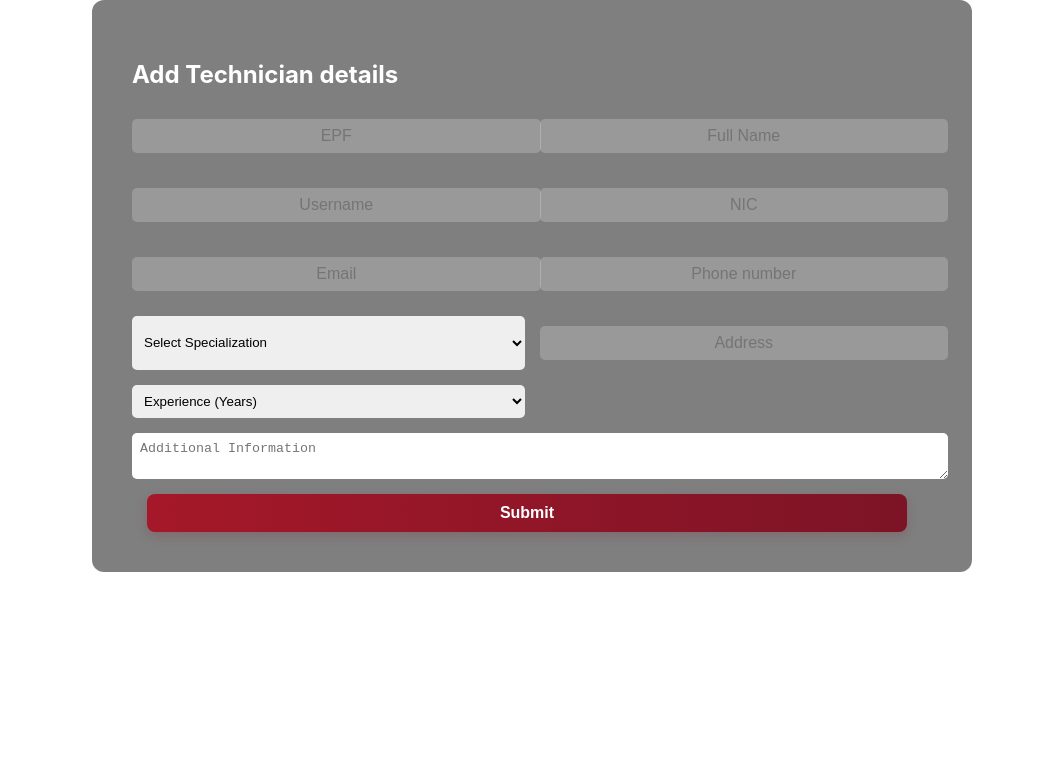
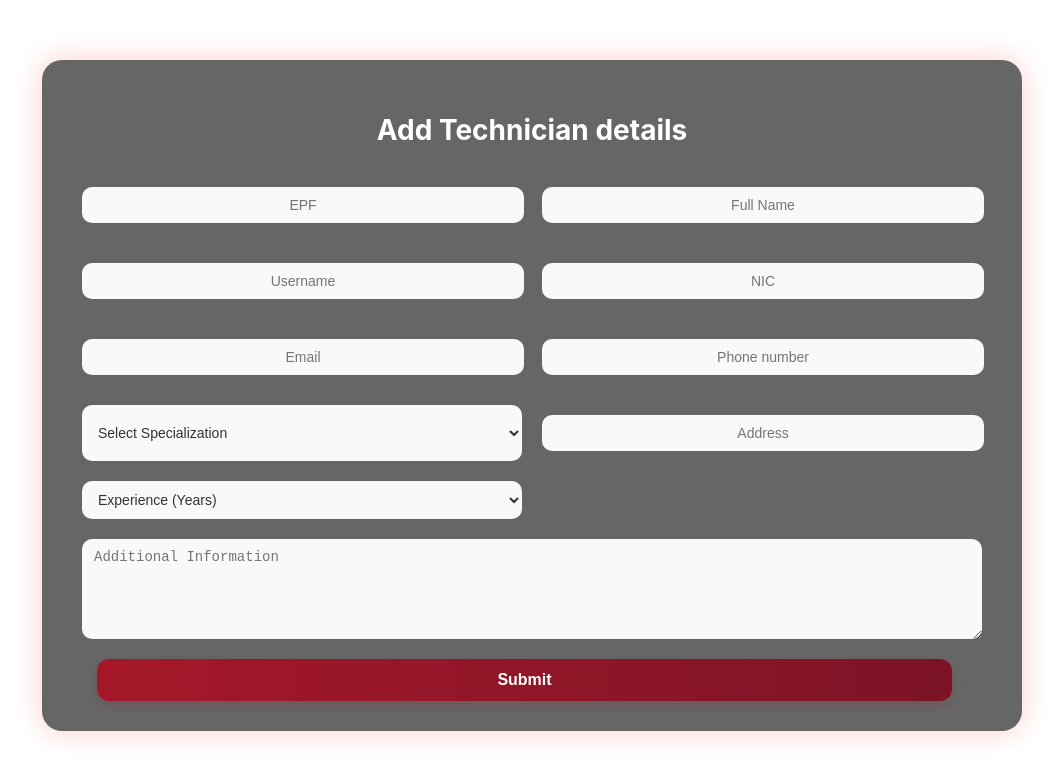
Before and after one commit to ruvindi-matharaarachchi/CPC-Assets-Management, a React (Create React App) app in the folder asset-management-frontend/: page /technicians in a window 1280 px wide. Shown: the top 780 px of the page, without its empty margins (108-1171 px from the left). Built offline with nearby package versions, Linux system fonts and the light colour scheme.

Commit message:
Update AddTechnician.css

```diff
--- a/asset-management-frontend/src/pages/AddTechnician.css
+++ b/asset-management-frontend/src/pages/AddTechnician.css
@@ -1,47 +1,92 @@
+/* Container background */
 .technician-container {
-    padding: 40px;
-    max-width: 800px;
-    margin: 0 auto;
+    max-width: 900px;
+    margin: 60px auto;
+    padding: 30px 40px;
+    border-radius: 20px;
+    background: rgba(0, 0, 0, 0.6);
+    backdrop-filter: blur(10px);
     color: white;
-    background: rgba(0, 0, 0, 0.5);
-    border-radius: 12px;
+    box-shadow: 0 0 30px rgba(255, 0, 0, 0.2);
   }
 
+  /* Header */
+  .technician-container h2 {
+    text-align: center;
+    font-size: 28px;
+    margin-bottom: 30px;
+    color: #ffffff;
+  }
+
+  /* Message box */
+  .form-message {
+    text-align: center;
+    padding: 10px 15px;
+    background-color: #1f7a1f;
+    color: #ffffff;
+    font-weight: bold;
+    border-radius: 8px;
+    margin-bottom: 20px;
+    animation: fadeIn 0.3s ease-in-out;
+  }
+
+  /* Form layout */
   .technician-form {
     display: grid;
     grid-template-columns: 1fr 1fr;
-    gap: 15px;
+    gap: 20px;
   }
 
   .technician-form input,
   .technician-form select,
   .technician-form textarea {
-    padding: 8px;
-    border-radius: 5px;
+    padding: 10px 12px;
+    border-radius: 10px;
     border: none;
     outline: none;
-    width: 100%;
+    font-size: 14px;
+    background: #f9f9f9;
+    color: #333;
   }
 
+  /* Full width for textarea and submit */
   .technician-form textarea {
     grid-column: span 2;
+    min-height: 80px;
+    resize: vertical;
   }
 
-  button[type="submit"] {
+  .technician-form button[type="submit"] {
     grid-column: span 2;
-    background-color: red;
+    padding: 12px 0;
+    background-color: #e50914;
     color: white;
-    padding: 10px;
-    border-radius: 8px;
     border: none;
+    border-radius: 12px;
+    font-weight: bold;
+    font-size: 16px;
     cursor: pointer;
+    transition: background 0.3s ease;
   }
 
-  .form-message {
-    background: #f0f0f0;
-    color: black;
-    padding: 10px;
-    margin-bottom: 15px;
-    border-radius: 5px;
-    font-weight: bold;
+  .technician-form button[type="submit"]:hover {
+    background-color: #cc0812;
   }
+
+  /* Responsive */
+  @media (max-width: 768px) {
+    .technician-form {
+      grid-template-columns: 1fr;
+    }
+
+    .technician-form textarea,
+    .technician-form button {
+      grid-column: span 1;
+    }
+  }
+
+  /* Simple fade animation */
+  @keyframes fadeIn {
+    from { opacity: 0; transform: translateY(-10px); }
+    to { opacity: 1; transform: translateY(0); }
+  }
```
______________________________
PROMPT:
In your copy of the records above, include every line exactly but no pictures.

RESULT FOR THIS EXERCISE:
Before and after one commit to ruvindi-matharaarachchi/CPC-Assets-Management, a React (Create React App) app in the folder asset-management-frontend/: page /technicians in a window 1280 px wide. Shown: the top 780 px of the page, without its empty margins (108-1171 px from the left). Built offline with nearby package versions, Linux system fonts and the light colour scheme.

Commit message:
Update AddTechnician.css

```diff
--- a/asset-management-frontend/src/pages/AddTechnician.css
+++ b/asset-management-frontend/src/pages/AddTechnician.css
@@ -1,47 +1,92 @@
+/* Container background */
 .technician-container {
-    padding: 40px;
-    max-width: 800px;
-    margin: 0 auto;
+    max-width: 900px;
+    margin: 60px auto;
+    padding: 30px 40px;
+    border-radius: 20px;
+    background: rgba(0, 0, 0, 0.6);
+    backdrop-filter: blur(10px);
     color: white;
-    background: rgba(0, 0, 0, 0.5);
-    border-radius: 12px;
+    box-shadow: 0 0 30px rgba(255, 0, 0, 0.2);
   }
 
+  /* Header */
+  .technician-container h2 {
+    text-align: center;
+    font-size: 28px;
+    margin-bottom: 30px;
+    color: #ffffff;
+  }
+
+  /* Message box */
+  .form-message {
+    text-align: center;
+    padding: 10px 15px;
+    background-color: #1f7a1f;
+    color: #ffffff;
+    font-weight: bold;
+    border-radius: 8px;
+    margin-bottom: 20px;
+    animation: fadeIn 0.3s ease-in-out;
+  }
+
+  /* Form layout */
   .technician-form {
     display: grid;
     grid-template-columns: 1fr 1fr;
-    gap: 15px;
+    gap: 20px;
   }
 
   .technician-form input,
   .technician-form select,
   .technician-form textarea {
-    padding: 8px;
-    border-radius: 5px;
+    padding: 10px 12px;
+    border-radius: 10px;
     border: none;
     outline: none;
-    width: 100%;
+    font-size: 14px;
+    background: #f9f9f9;
+    color: #333;
   }
 
+  /* Full width for textarea and submit */
   .technician-form textarea {
     grid-column: span 2;
+    min-height: 80px;
+    resize: vertical;
   }
 
-  button[type="submit"] {
+  .technician-form button[type="submit"] {
     grid-column: span 2;
-    background-color: red;
+    padding: 12px 0;
+    background-color: #e50914;
     color: white;
-    padding: 10px;
-    border-radius: 8px;
     border: none;
+    border-radius: 12px;
+    font-weight: bold;
+    font-size: 16px;
     cursor: pointer;
+    transition: background 0.3s ease;
   }
 
-  .form-message {
-    background: #f0f0f0;
-    color: black;
-    padding: 10px;
-    margin-bottom: 15px;
-    border-radius: 5px;
-    font-weight: bold;
+  .technician-form button[type="submit"]:hover {
+    background-color: #cc0812;
   }
+
+  /* Responsive */
+  @media (max-width: 768px) {
+    .technician-form {
+      grid-template-columns: 1fr;
+    }
+
+    .technician-form textarea,
+    .technician-form button {
+      grid-column: span 1;
+    }
+  }
+
+  /* Simple fade animation */
+  @keyframes fadeIn {
+    from { opacity: 0; transform: translateY(-10px); }
+    to { opacity: 1; transform: translateY(0); }
+  }
```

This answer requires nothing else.